Newbuild deliveries adjusted
Carnival Corp. expects only two of the four ships originally scheduled for delivery in 2020, following the start of the pause, to be delivered prior to the end of fiscal 2020. Only five of the nine ships originally scheduled for delivery in fiscal 2020 and 2021 will be delivered prior to the end of fiscal 2021. Nine larger ships and two smaller expedition ships of the 13 ships originally scheduled for delivery prior to the end of fiscal 2022 are expected to be delivered by then.
Based on the actions taken to date and the scheduled newbuild deliveries through 2022, Carnival expects its fleet will be more efficient with a roughly 13% larger average berth size and an average age of 12 years in 2022 versus 13 years, both compared to 2019.
Carnival said bookings in the first half of 2021 reflect expectations of the phased resumption of cruise operations and anticipated itinerary changes. As of Aug. 31, cumulative advance bookings for the second half of 2021 capacity currently available for sale are at the higher end of the historical range and similar to where booking positions were in 2018 for the second half of 2019.
The company believes this demonstrates the long-term potential demand for cruising. Pricing on these bookings is lower by mid-single digits versus the second half of 2019, on a comparable basis, reflecting the effect of future cruise credits from previously canceled cruises being applied.
Bookings continue coming in for 2021 and 2022.
45% take FCCs, 55% seek refunds
As of Aug. 31, approximately 45% of passengers on canceled cruises have taken FCCs while about 55% have requested refunds.
Since March, Carnival has raised nearly $12bn through a series of transactions, including, in the third quarter, borrowing $2.8bn in two tranches under a first priority senior secured term loan facility, issuing $1.3bn in second priority senior secured notes in two tranches and entering into debt holiday amendments that defer certain principal repayments otherwise due through March 2021.
'We have over $8 billion of available cash and additional financing alternatives to opportunistically further improve our liquidity profile,' CFO David Bernstein said. 'We have recently begun to optimize our capital structure with the early extinguishment of debt on favorable economic terms and the extension of debt maturities.

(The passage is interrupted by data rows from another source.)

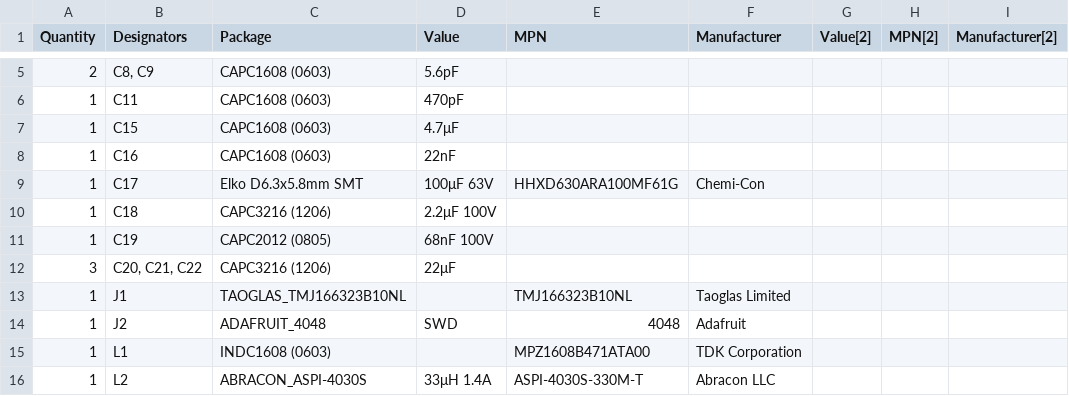
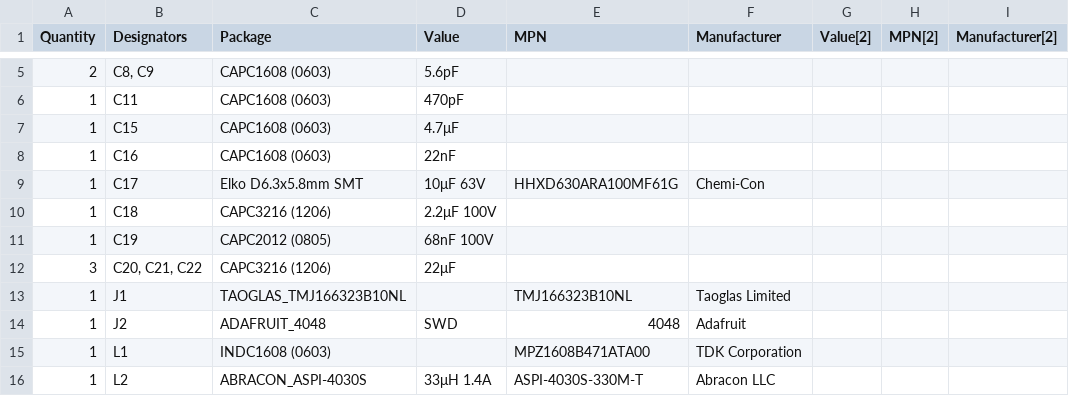
Before and after one commit to ubruhin/d0-reader, a CSV file: pcb/output/v2/assembly/d0-reader_v2_BOM_Std.csv, drawn as a sheet; only a part is shown, gaps mark what is left out.

Commit message:
PCB: Fix value of C17: 100uF -> 10uF

```diff
--- a/pcb/output/v2/assembly/d0-reader_v2_BOM_Std.csv
+++ b/pcb/output/v2/assembly/d0-reader_v2_BOM_Std.csv
@@ -8,3 +8,3 @@ Quantity,Designators,Package,Value,MPN,Manufacturer,Value[2],MPN[2],Manufacturer
 1,C16,CAPC1608 (0603),22nF,,,,,
-1,C17,Elko D6.3x5.8mm SMT,100μF 63V,HHXD630ARA100MF61G,Chemi-Con,,,
+1,C17,Elko D6.3x5.8mm SMT,10μF 63V,HHXD630ARA100MF61G,Chemi-Con,,,
 1,C18,CAPC3216 (1206),2.2μF 100V,,,,,
```
Also changed, not shown: 3 other files.
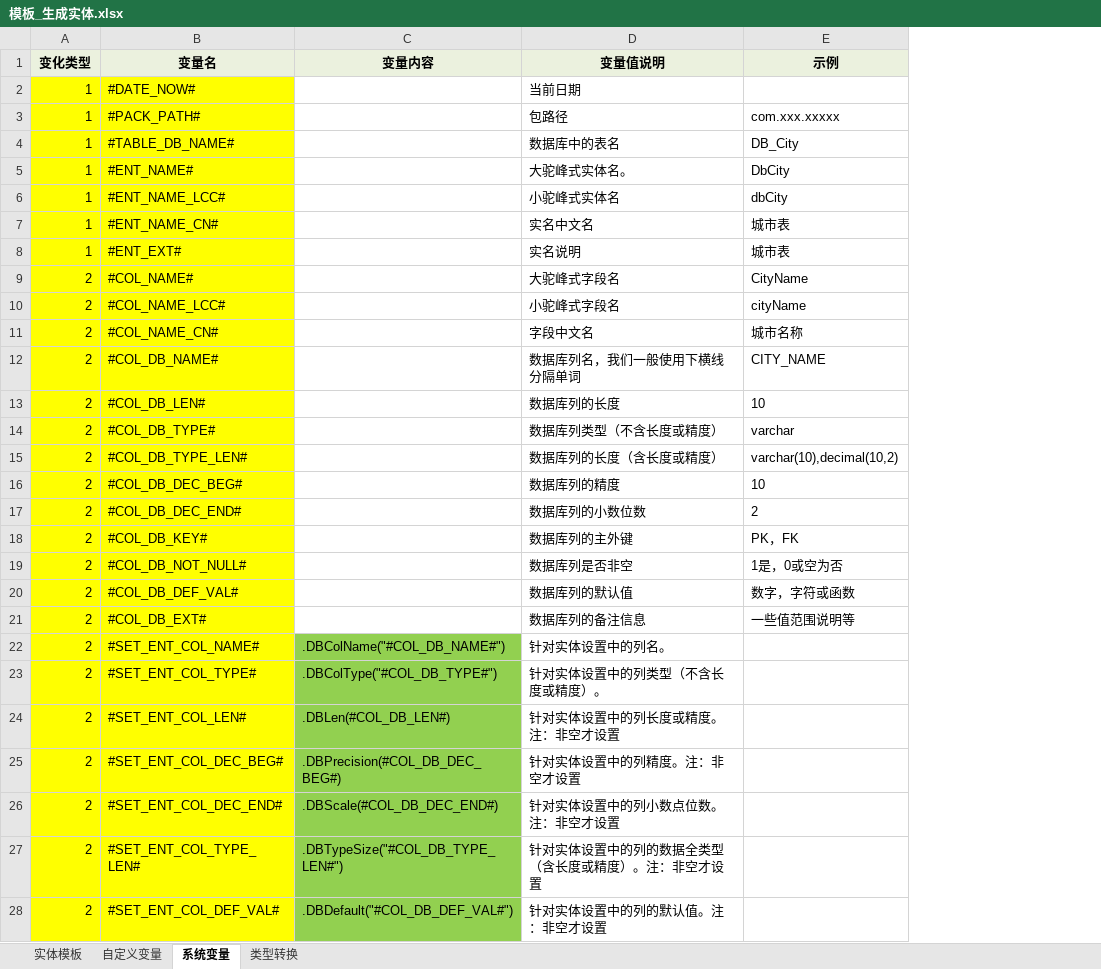
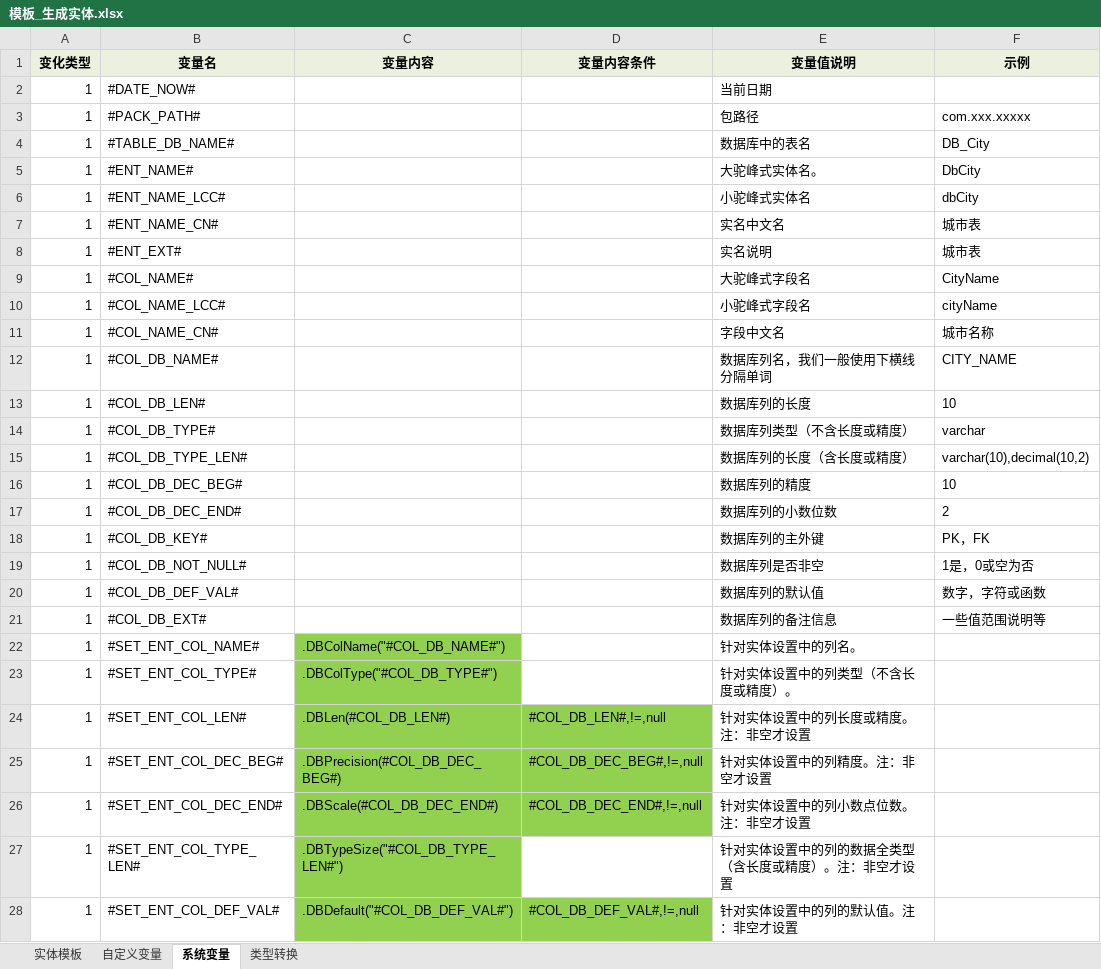
Before and after one commit to guo7892000/WorkHelper, an Excel workbook: 50_WorkTool/Breezee.WorkHelper.DBTool.UI/DataTemplate/DBTool/AutoEntity/模板_生成实体.xlsx, sheet 系统变量, drawn as a sheet; only a part is shown; values as stored, in another font and other column widths than the file's, no borders; the diff covers the shown part only; the diff names each change by its address in the sheet, - before the commit and + after, or states it on an @@ line.

```diff
--- a/50_WorkTool/Breezee.WorkHelper.DBTool.UI/DataTemplate/DBTool/AutoEntity/模板_生成实体.xlsx (sheet 系统变量)
+++ b/50_WorkTool/Breezee.WorkHelper.DBTool.UI/DataTemplate/DBTool/AutoEntity/模板_生成实体.xlsx (sheet 系统变量)
+column D (变量内容条件), rows 24-28: #COL_DB_LEN#,!=,null | #COL_DB_DEC_BEG#,!=,null | #COL_DB_DEC_END#,!=,null |  | #COL_DB_DEF_VAL#,!=,null
-A2:B28 fill: #FFFF00
+A2:B28 fill: none
-A9:A28 (变化类型): 2
+A9:A28 (变化类型): 1
```
Also changed, not shown: 1 removed row, 5 edited cells and cell formats elsewhere in this sheet, 50_WorkTool/Breezee.WorkHelper.DBTool.UI/DataTemplate/DBTool/AutoFile/模板_生成代码文件-CSharp.xlsx, 50_WorkTool/Breezee.WorkHelper.DBTool.UI/DataTemplate/DBTool/AutoFile/模板_生成代码文件.xlsx, 8 other files.
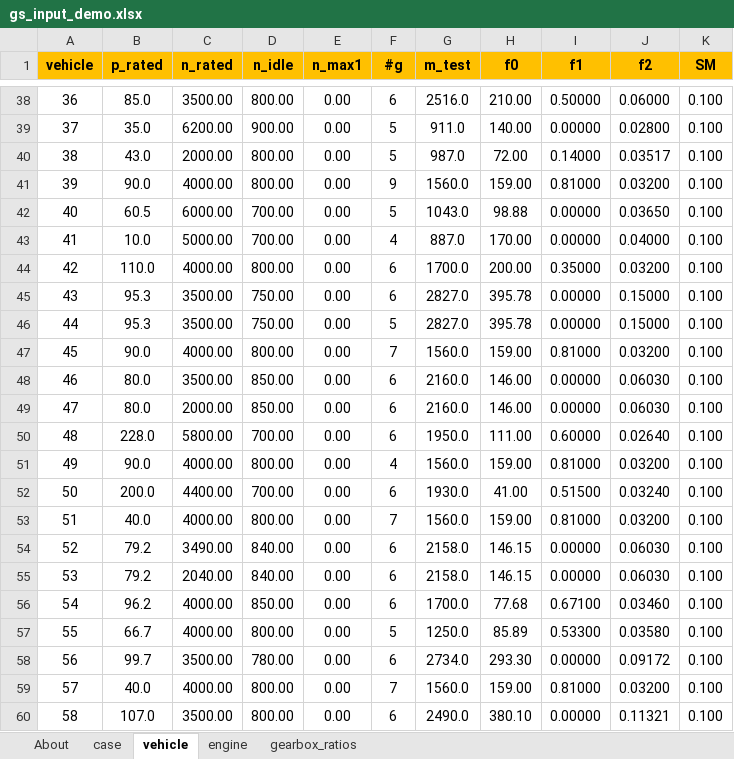
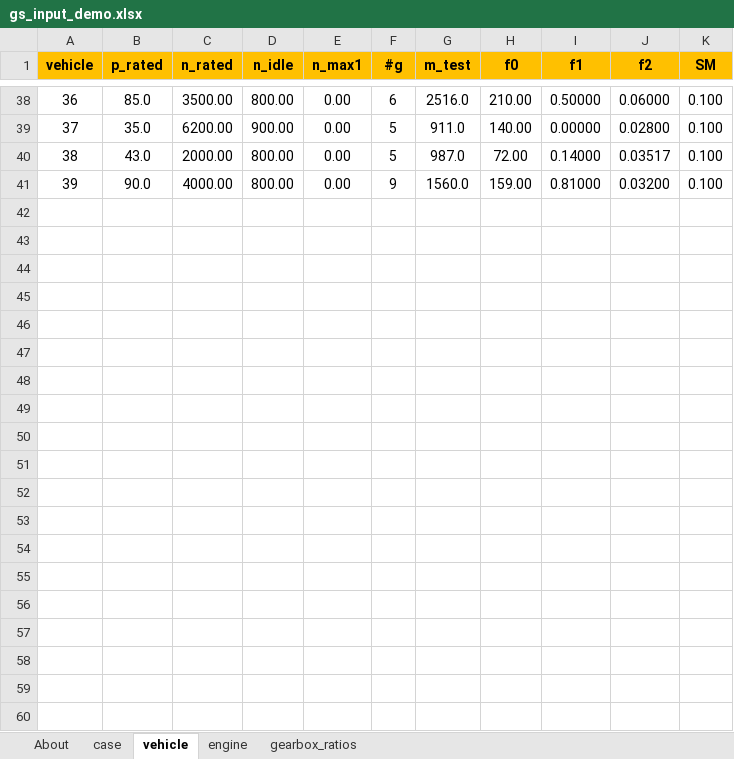
Before and after one commit to JRCSTU/gearshift_calculation_tool, an Excel workbook: gearshift/demos/gs_input_demo.xlsx, sheet vehicle, drawn as a sheet; only a part is shown, gaps mark what is left out; values as stored, in another font and other column widths than the file's, no borders; charts and pictures not drawn; the diff covers the shown part only; the diff names each change by its address in the sheet, - before the commit and + after, or states it on an @@ line.

```diff
--- a/gearshift/demos/gs_input_demo.xlsx (sheet vehicle)
+++ b/gearshift/demos/gs_input_demo.xlsx (sheet vehicle)
-row 42: 40 | 60.5 | 6000.00 | 700.00 | 0.00 | 5 | 1043.0 | 98.88 | 0.00000 | 0.03650 | 0.100
-row 43: 41 | 10.0 | 5000.00 | 700.00 | 0.00 | 4 | 887.0 | 170.00 | 0.00000 | 0.04000 | 0.100
-row 44: 42 | 110.0 | 4000.00 | 800.00 | 0.00 | 6 | 1700.0 | 200.00 | 0.35000 | 0.03200 | 0.100
-row 45: 43 | 95.3 | 3500.00 | 750.00 | 0.00 | 6 | 2827.0 | 395.78 | 0.00000 | 0.15000 | 0.100
-row 46: 44 | 95.3 | 3500.00 | 750.00 | 0.00 | 5 | 2827.0 | 395.78 | 0.00000 | 0.15000 | 0.100
-row 47: 45 | 90.0 | 4000.00 | 800.00 | 0.00 | 7 | 1560.0 | 159.00 | 0.81000 | 0.03200 | 0.100
-row 48: 46 | 80.0 | 3500.00 | 850.00 | 0.00 | 6 | 2160.0 | 146.00 | 0.00000 | 0.06030 | 0.100
-row 49: 47 | 80.0 | 2000.00 | 850.00 | 0.00 | 6 | 2160.0 | 146.00 | 0.00000 | 0.06030 | 0.100
-row 50: 48 | 228.0 | 5800.00 | 700.00 | 0.00 | 6 | 1950.0 | 111.00 | 0.60000 | 0.02640 | 0.100
-row 51: 49 | 90.0 | 4000.00 | 800.00 | 0.00 | 4 | 1560.0 | 159.00 | 0.81000 | 0.03200 | 0.100
-row 52: 50 | 200.0 | 4400.00 | 700.00 | 0.00 | 6 | 1930.0 | 41.00 | 0.51500 | 0.03240 | 0.100
-row 53: 51 | 40.0 | 4000.00 | 800.00 | 0.00 | 7 | 1560.0 | 159.00 | 0.81000 | 0.03200 | 0.100
-row 54: 52 | 79.2 | 3490.00 | 840.00 | 0.00 | 6 | 2158.0 | 146.15 | 0.00000 | 0.06030 | 0.100
-row 55: 53 | 79.2 | 2040.00 | 840.00 | 0.00 | 6 | 2158.0 | 146.15 | 0.00000 | 0.06030 | 0.100
-row 56: 54 | 96.2 | 4000.00 | 850.00 | 0.00 | 6 | 1700.0 | 77.68 | 0.67100 | 0.03460 | 0.100
-row 57: 55 | 66.7 | 4000.00 | 800.00 | 0.00 | 5 | 1250.0 | 85.89 | 0.53300 | 0.03580 | 0.100
-row 58: 56 | 99.7 | 3500.00 | 780.00 | 0.00 | 6 | 2734.0 | 293.30 | 0.00000 | 0.09172 | 0.100
-row 59: 57 | 40.0 | 4000.00 | 800.00 | 0.00 | 7 | 1560.0 | 159.00 | 0.81000 | 0.03200 | 0.100
-row 60: 58 | 107.0 | 3500.00 | 800.00 | 0.00 | 6 | 2490.0 | 380.10 | 0.00000 | 0.11321 | 0.100
```
Also changed, not shown: 58 removed rows elsewhere in this sheet, sheet engine, sheet gearbox_ratios.
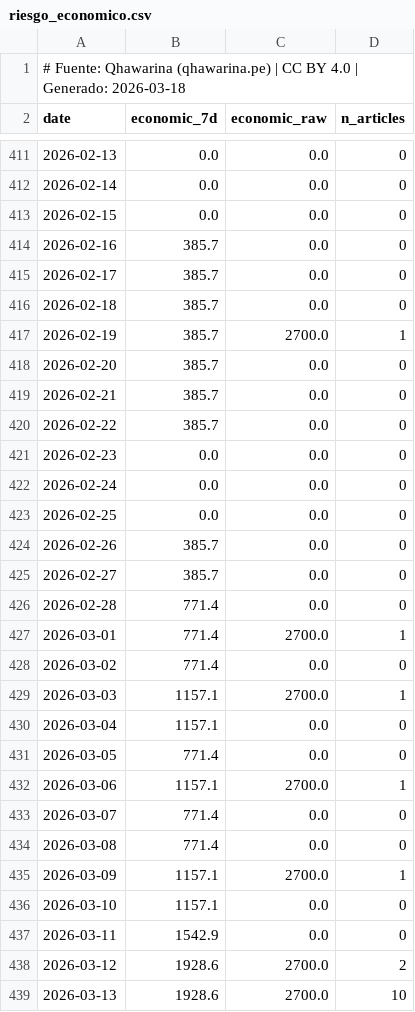
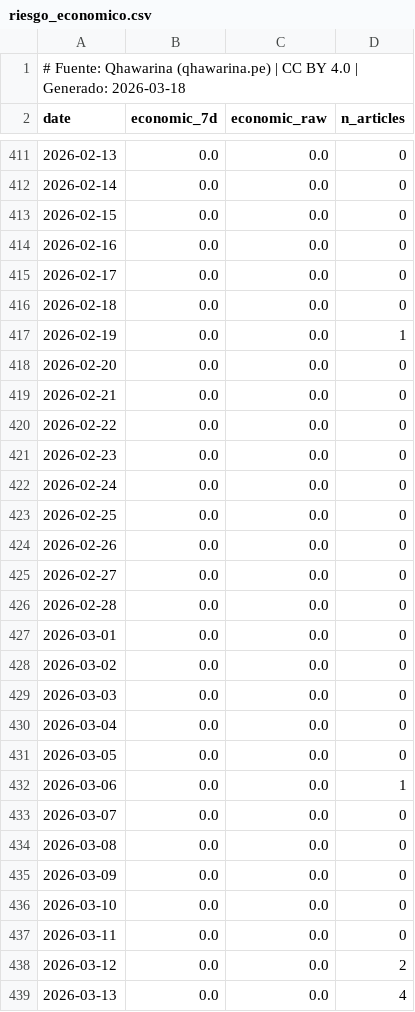
Before and after one commit to cesarchavezp29/qhawarina, a CSV file: exports/data/csv/riesgo_economico.csv, drawn as a sheet; only a part is shown, gaps mark what is left out; the diff covers the shown part only.

```diff
--- a/exports/data/csv/riesgo_economico.csv
+++ b/exports/data/csv/riesgo_economico.csv
@@ -413,9 +413,9 @@ date,economic_7d,economic_raw,n_articles
 2026-02-15,0.0,0.0,0
-2026-02-16,385.7,0.0,0
-2026-02-17,385.7,0.0,0
-2026-02-18,385.7,0.0,0
-2026-02-19,385.7,2700.0,1
-2026-02-20,385.7,0.0,0
-2026-02-21,385.7,0.0,0
-2026-02-22,385.7,0.0,0
+2026-02-16,0.0,0.0,0
+2026-02-17,0.0,0.0,0
+2026-02-18,0.0,0.0,0
+2026-02-19,0.0,0.0,1
+2026-02-20,0.0,0.0,0
+2026-02-21,0.0,0.0,0
+2026-02-22,0.0,0.0,0
 2026-02-23,0.0,0.0,0
@@ -423,17 +423,17 @@ date,economic_7d,economic_raw,n_articles
 2026-02-25,0.0,0.0,0
-2026-02-26,385.7,0.0,0
-2026-02-27,385.7,0.0,0
-2026-02-28,771.4,0.0,0
-2026-03-01,771.4,2700.0,1
-2026-03-02,771.4,0.0,0
-2026-03-03,1157.1,2700.0,1
-2026-03-04,1157.1,0.0,0
-2026-03-05,771.4,0.0,0
-2026-03-06,1157.1,2700.0,1
-2026-03-07,771.4,0.0,0
-2026-03-08,771.4,0.0,0
-2026-03-09,1157.1,2700.0,1
-2026-03-10,1157.1,0.0,0
-2026-03-11,1542.9,0.0,0
-2026-03-12,1928.6,2700.0,2
-2026-03-13,1928.6,2700.0,10
+2026-02-26,0.0,0.0,0
+2026-02-27,0.0,0.0,0
+2026-02-28,0.0,0.0,0
+2026-03-01,0.0,0.0,0
+2026-03-02,0.0,0.0,0
+2026-03-03,0.0,0.0,0
+2026-03-04,0.0,0.0,0
+2026-03-05,0.0,0.0,0
+2026-03-06,0.0,0.0,1
+2026-03-07,0.0,0.0,0
+2026-03-08,0.0,0.0,0
+2026-03-09,0.0,0.0,0
+2026-03-10,0.0,0.0,0
+2026-03-11,0.0,0.0,0
+2026-03-12,0.0,0.0,2
+2026-03-13,0.0,0.0,4
```
Also changed, not shown: 98 edited cells elsewhere in this file, exports/data/csv/indices_riesgo_mensual.csv, exports/data/csv/precios_diarios.csv, 8 other files.
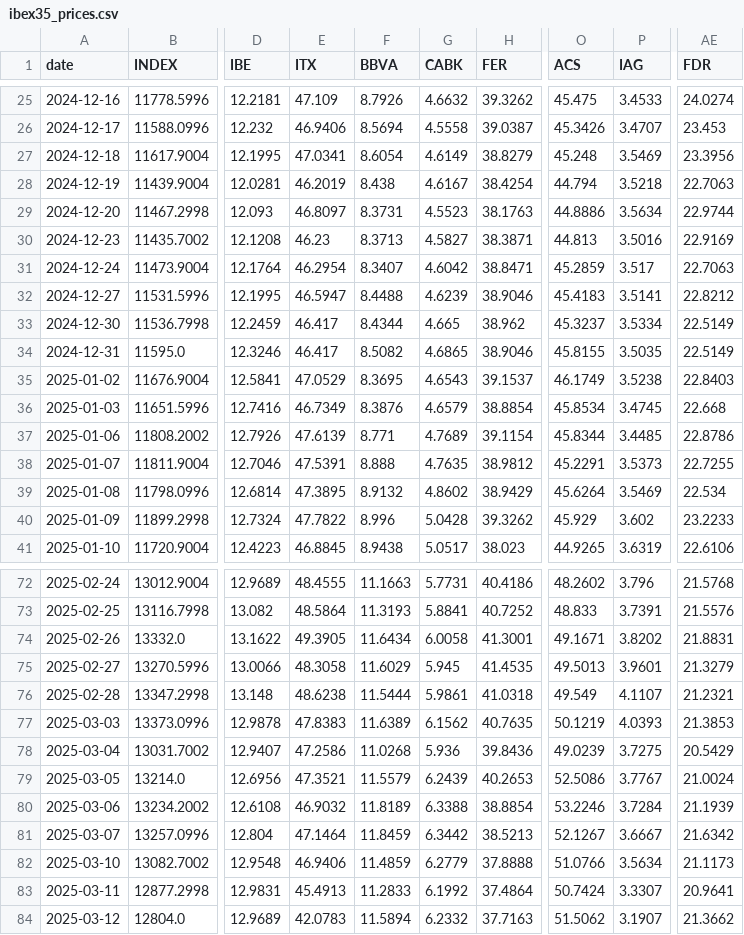
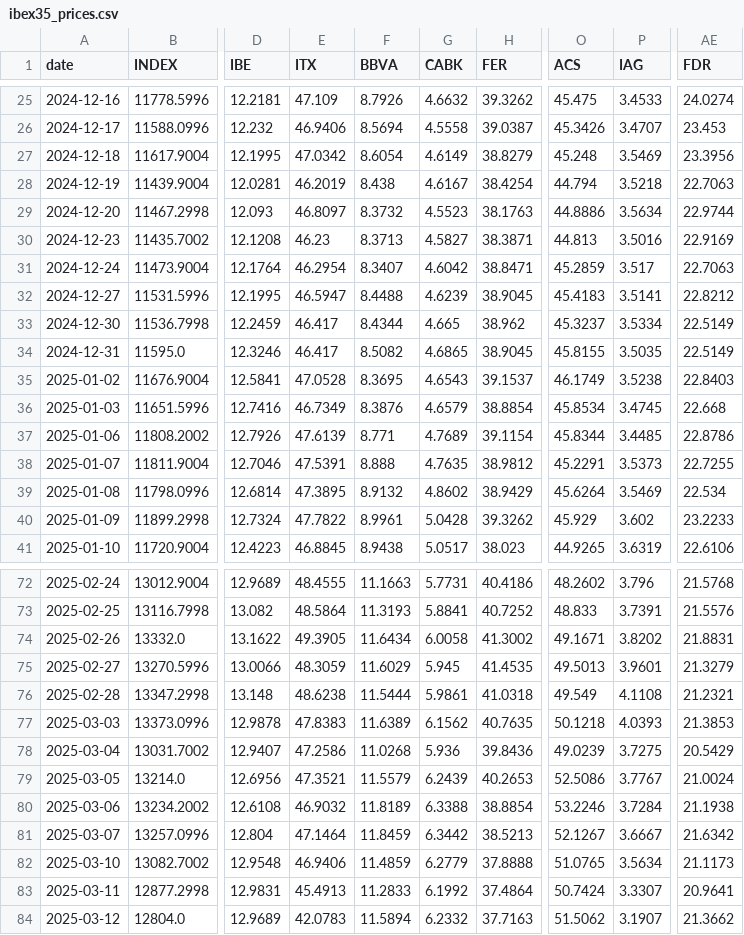
Before and after one commit to VerJokiel/FRANKFURT08, a CSV file: data/markets/ibex35_prices.csv, drawn as a sheet; only a part is shown, gaps mark what is left out; the diff covers the shown part only; the diff names each change by its address in the sheet, - before the commit and + after, or states it on an @@ line.

```diff
--- a/data/markets/ibex35_prices.csv
+++ b/data/markets/ibex35_prices.csv
-E27 (ITX): 47.0341
+E27 (ITX): 47.0342
-F29 (BBVA): 8.3731
+F29 (BBVA): 8.3732
-H32 (FER): 38.9046
+H32 (FER): 38.9045
-H34 (FER): 38.9046
+H34 (FER): 38.9045
-E35 (ITX): 47.0529
+E35 (ITX): 47.0528
-F40 (BBVA): 8.996
+F40 (BBVA): 8.9961
-H74 (FER): 41.3001
+H74 (FER): 41.3002
-E75 (ITX): 48.3058
+E75 (ITX): 48.3059
-P76 (IAG): 4.1107
+P76 (IAG): 4.1108
-O77 (ACS): 50.1219
+O77 (ACS): 50.1218
-AE80 (FDR): 21.1939
+AE80 (FDR): 21.1938
-O82 (ACS): 51.0766
+O82 (ACS): 51.0765
```
Also changed, not shown: 1 added row and 53 edited cells elsewhere in this file, data/markets/cac40_prices.csv, data/markets/ftse100_prices.csv, 7 other files.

Once we fully resume guest cruise operations, we expect our cash flow potential will build a path to further strengthen our balance sheet and return us to an investment grade credit rating over time.'